Collected data entries
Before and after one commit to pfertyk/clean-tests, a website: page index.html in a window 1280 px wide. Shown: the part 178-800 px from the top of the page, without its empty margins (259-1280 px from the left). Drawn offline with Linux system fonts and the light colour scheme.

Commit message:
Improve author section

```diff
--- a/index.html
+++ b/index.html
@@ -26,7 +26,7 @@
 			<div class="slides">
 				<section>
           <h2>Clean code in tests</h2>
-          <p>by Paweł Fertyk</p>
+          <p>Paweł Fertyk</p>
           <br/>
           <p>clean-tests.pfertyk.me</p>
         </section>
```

* * *

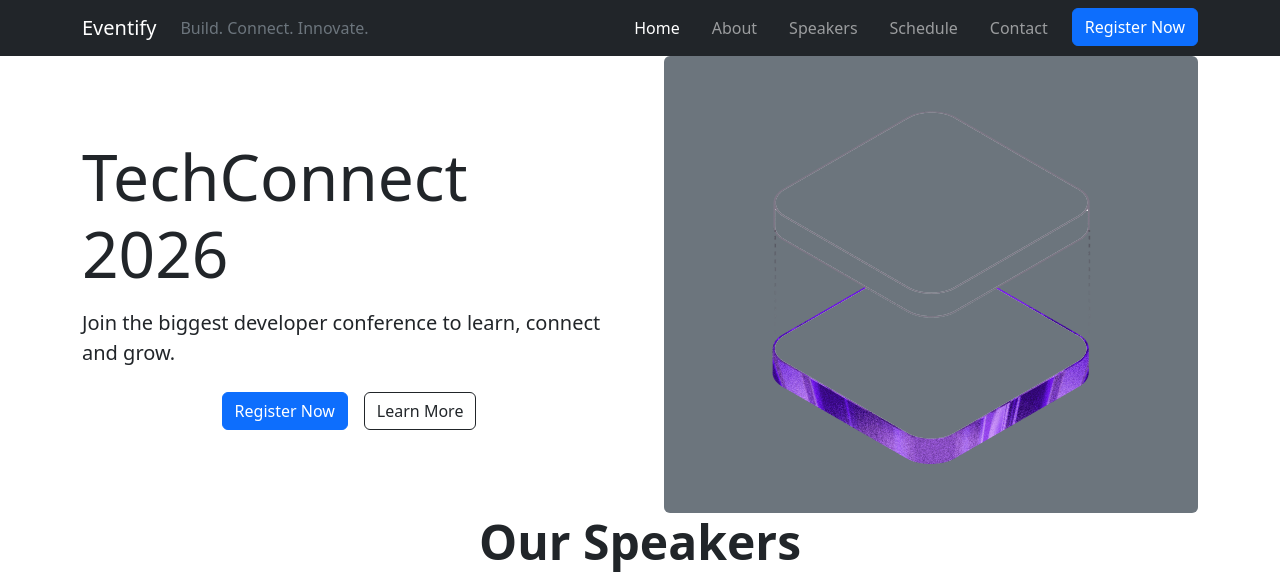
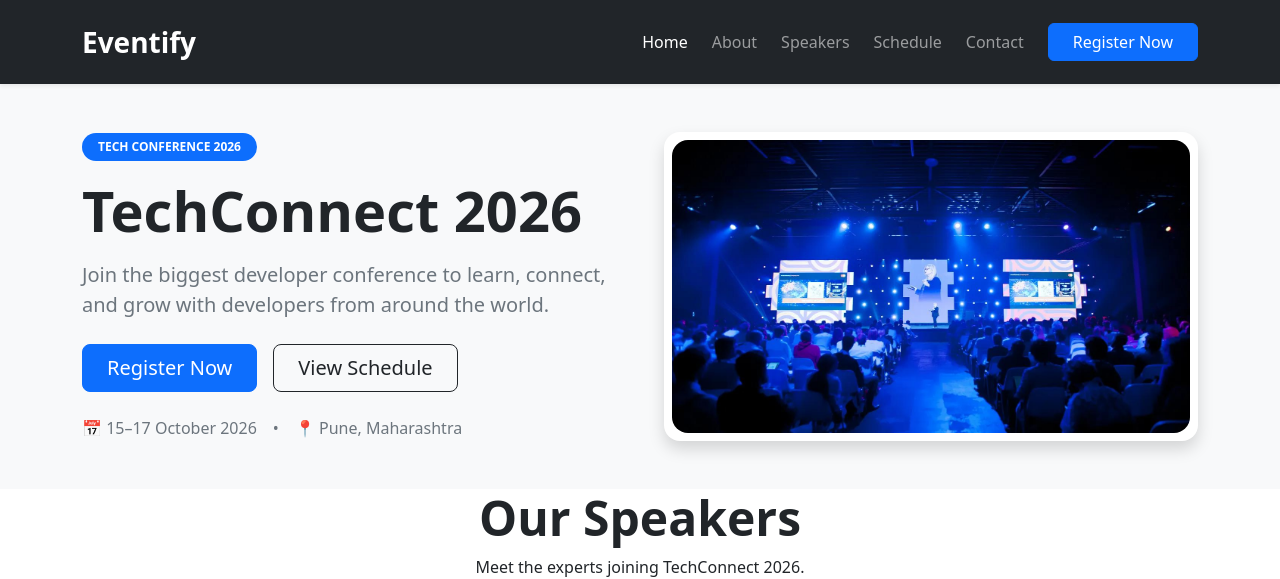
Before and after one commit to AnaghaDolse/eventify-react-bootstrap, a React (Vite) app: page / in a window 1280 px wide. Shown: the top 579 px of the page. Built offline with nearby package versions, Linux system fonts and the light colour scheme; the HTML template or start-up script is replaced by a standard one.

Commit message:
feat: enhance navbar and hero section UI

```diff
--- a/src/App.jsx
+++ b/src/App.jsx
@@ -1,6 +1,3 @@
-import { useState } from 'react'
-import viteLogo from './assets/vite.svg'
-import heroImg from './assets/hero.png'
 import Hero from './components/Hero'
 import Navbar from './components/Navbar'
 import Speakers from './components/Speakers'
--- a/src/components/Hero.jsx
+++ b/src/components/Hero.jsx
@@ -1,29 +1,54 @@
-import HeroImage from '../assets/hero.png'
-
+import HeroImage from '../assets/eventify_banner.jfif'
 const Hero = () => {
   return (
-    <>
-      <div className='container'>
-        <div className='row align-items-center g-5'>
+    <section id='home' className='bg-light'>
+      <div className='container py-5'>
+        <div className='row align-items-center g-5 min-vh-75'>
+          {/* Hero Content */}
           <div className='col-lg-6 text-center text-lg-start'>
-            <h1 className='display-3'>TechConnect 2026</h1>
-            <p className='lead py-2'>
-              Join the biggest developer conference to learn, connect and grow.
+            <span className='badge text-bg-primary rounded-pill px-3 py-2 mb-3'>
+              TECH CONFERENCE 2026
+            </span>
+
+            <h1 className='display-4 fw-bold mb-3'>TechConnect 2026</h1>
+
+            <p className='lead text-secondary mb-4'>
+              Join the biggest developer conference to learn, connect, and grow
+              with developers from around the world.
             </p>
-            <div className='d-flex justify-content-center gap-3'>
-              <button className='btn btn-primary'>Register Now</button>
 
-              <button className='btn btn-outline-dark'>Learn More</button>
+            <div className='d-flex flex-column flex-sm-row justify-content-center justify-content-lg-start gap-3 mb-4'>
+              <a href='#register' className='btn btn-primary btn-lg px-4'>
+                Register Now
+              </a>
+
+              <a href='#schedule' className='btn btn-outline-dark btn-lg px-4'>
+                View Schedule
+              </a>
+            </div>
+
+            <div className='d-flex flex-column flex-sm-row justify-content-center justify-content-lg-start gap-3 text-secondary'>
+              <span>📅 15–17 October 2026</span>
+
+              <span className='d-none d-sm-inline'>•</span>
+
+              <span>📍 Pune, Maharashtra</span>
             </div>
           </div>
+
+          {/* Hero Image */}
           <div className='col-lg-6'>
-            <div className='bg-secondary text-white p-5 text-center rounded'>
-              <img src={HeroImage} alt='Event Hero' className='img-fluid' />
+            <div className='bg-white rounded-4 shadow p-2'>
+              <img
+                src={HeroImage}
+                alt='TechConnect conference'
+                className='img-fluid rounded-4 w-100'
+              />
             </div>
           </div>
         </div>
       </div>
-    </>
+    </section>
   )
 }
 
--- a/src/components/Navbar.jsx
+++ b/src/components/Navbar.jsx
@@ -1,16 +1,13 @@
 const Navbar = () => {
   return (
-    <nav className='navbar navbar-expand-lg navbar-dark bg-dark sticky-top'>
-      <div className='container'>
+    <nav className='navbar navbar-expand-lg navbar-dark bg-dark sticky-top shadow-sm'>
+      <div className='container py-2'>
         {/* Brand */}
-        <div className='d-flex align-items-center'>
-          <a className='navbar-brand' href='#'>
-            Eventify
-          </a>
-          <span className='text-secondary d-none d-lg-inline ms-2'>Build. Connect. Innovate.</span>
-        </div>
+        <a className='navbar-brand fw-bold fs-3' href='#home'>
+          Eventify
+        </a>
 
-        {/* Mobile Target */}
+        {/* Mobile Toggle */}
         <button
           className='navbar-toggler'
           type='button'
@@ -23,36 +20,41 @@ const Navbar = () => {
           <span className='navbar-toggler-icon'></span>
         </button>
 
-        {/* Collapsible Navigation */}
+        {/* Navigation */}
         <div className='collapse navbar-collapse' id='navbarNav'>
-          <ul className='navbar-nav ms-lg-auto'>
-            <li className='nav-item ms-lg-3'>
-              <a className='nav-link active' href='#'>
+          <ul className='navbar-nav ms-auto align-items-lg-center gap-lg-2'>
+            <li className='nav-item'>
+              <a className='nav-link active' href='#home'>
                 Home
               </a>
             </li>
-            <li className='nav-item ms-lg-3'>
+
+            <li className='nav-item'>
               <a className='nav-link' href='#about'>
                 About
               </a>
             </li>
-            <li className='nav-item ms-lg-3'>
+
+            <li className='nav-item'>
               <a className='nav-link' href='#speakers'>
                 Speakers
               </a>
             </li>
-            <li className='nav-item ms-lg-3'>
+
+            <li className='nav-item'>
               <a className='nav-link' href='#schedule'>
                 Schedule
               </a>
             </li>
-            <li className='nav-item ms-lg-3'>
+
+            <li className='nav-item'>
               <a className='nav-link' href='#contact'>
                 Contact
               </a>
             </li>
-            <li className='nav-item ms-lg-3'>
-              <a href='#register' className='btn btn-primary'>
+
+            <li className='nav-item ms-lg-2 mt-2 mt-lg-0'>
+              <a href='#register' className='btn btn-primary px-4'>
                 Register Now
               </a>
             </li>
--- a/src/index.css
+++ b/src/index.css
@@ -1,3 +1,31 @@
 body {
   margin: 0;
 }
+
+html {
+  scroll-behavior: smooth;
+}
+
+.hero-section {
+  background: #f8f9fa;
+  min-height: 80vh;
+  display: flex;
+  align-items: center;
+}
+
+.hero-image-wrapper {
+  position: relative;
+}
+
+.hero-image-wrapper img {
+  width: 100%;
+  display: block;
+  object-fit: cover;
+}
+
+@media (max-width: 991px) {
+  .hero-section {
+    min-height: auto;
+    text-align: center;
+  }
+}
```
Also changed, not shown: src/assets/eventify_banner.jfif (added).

What needs to be done
Apply a filter for "link" to the entries and show each line that passes.

Written answer
-              <a className='nav-link active' href='#'>
+              <a className='nav-link active' href='#home'>
               <a className='nav-link' href='#about'>
               <a className='nav-link' href='#speakers'>
               <a className='nav-link' href='#schedule'>
               <a className='nav-link' href='#contact'>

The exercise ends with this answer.